Go through the data and count each line that has the string "repeat". Give that count alone.

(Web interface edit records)
'''
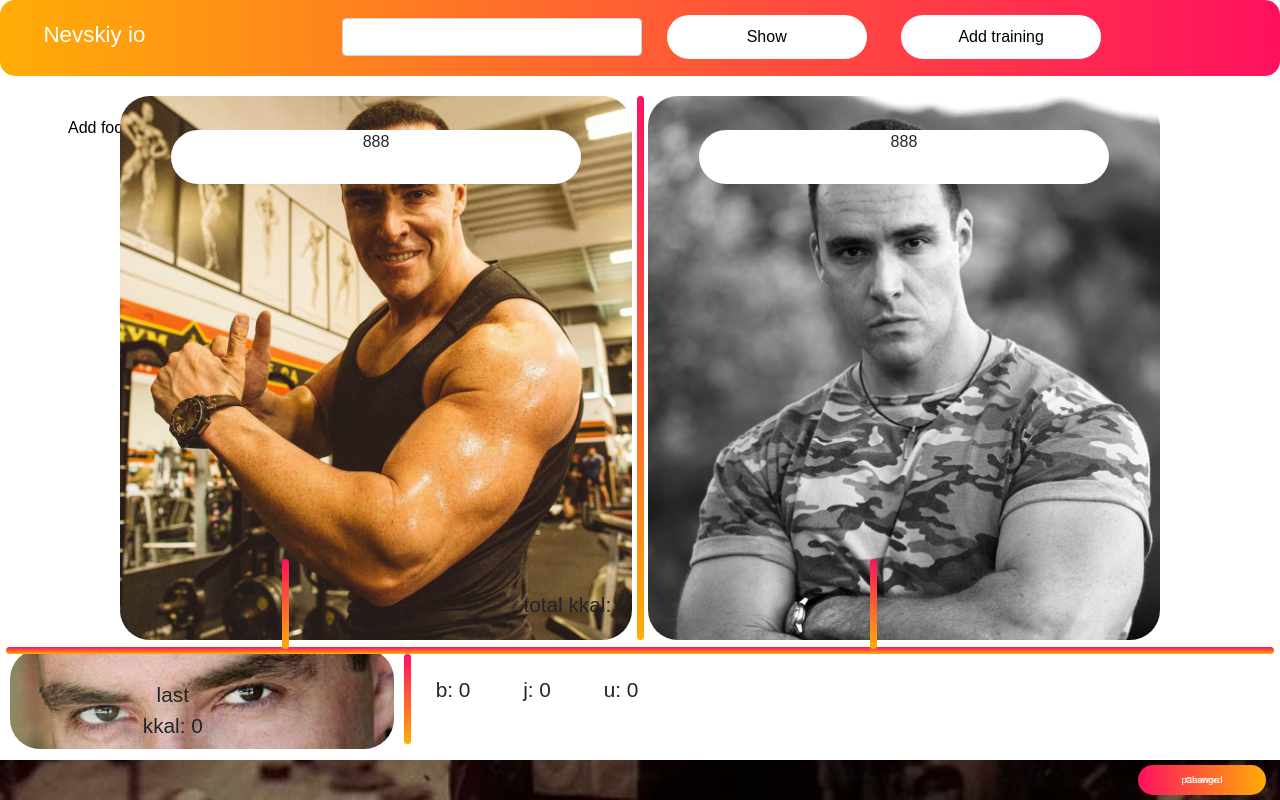
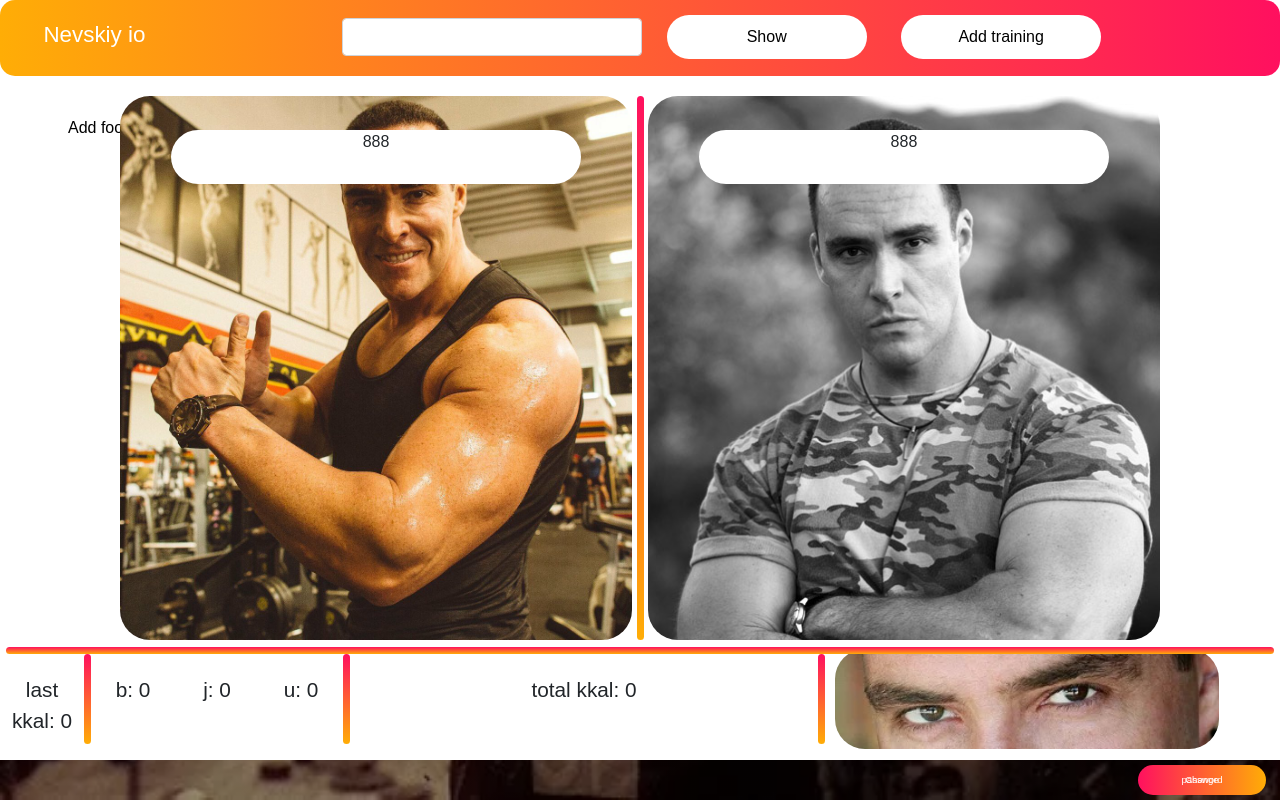
Before and after one commit to SpacePalm/Nivskiy-io, a plain HTML site: page templates/main.html in a window 1280 px wide. Drawn offline with nearby package versions, Linux system fonts and the light colour scheme; sample sign-in values are in the browser's storage.

Commit message:
one more finally fixes

```diff
--- a/static/styles/style.css
+++ b/static/styles/style.css
@@ -6,7 +6,7 @@
 .hero{
     height: 100%;
     width: 100%;
-    background-image: linear-gradient(rgba(0,0,0,0.4), rgba(0,0,0,0.4)), url(/Nivskiy-io/static/images/uzn_15157700962.jpg);
+    background-image: linear-gradient(rgba(0,0,0,0.4), rgba(0,0,0,0.4)), url(../images/uzn_15157700962.jpg);
     background-position: center;
     background-size: cover;
     position: absolute;
@@ -227,7 +227,7 @@ span{
 }
 .eye-block{
 
-    background: url(/Nivskiy-io/static/images/360.jpg) no-repeat;
+    background: url(../images/360.jpg) no-repeat;
     background-size: cover;
     width: 30%;
     height: 100px;
--- a/templates/main.html
+++ b/templates/main.html
@@ -42,17 +42,17 @@
                 <div class="border-top-block"></div>
                 <br>
                 <div class="info-line">
-                    <div class="eye-block"></div>
-                    <div class="kkal-block" id="last-kkal" style="height: 30px; margin: 25px 11%; position: absolute;" >last kkal: 0</div>
+
+                    <div class="kkal-block" id="last-kkal">last kkal: 0</div>
                     <div class="border-block-line"></div>
 
                     <div class="kkal-block" id="summ-b">b: 0</div>
                     <div class="kkal-block" id="summ-j">j: 0</div>
                     <div class="kkal-block" id="summ-u">u: 0</div>
-                    <div class="border-block-line" style="margin: -95px 22%; position: absolute;"></div>
-                    <div class="kkal-block" id="sum-kkal" style="height: 60px; margin: -65px 23%; position: absolute; width: 44%;" >total kkal: 0 </div>
-                    <div class="border-block-line" style="margin: -95px 68%; position: absolute;"></div>
-
+                    <div class="border-block-line" style="right: 0;"></div>
+                    <div class="kkal-block" id="sum-kkal" style="width: 35%;" >total kkal: 0 </div>
+                    <div class="border-block-line" sstyle="right: 0;"></div>
+                    <div class="eye-block"></div>
                 </div>
 
             </div>
```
'''
__EXPECTED ANSWER__. 2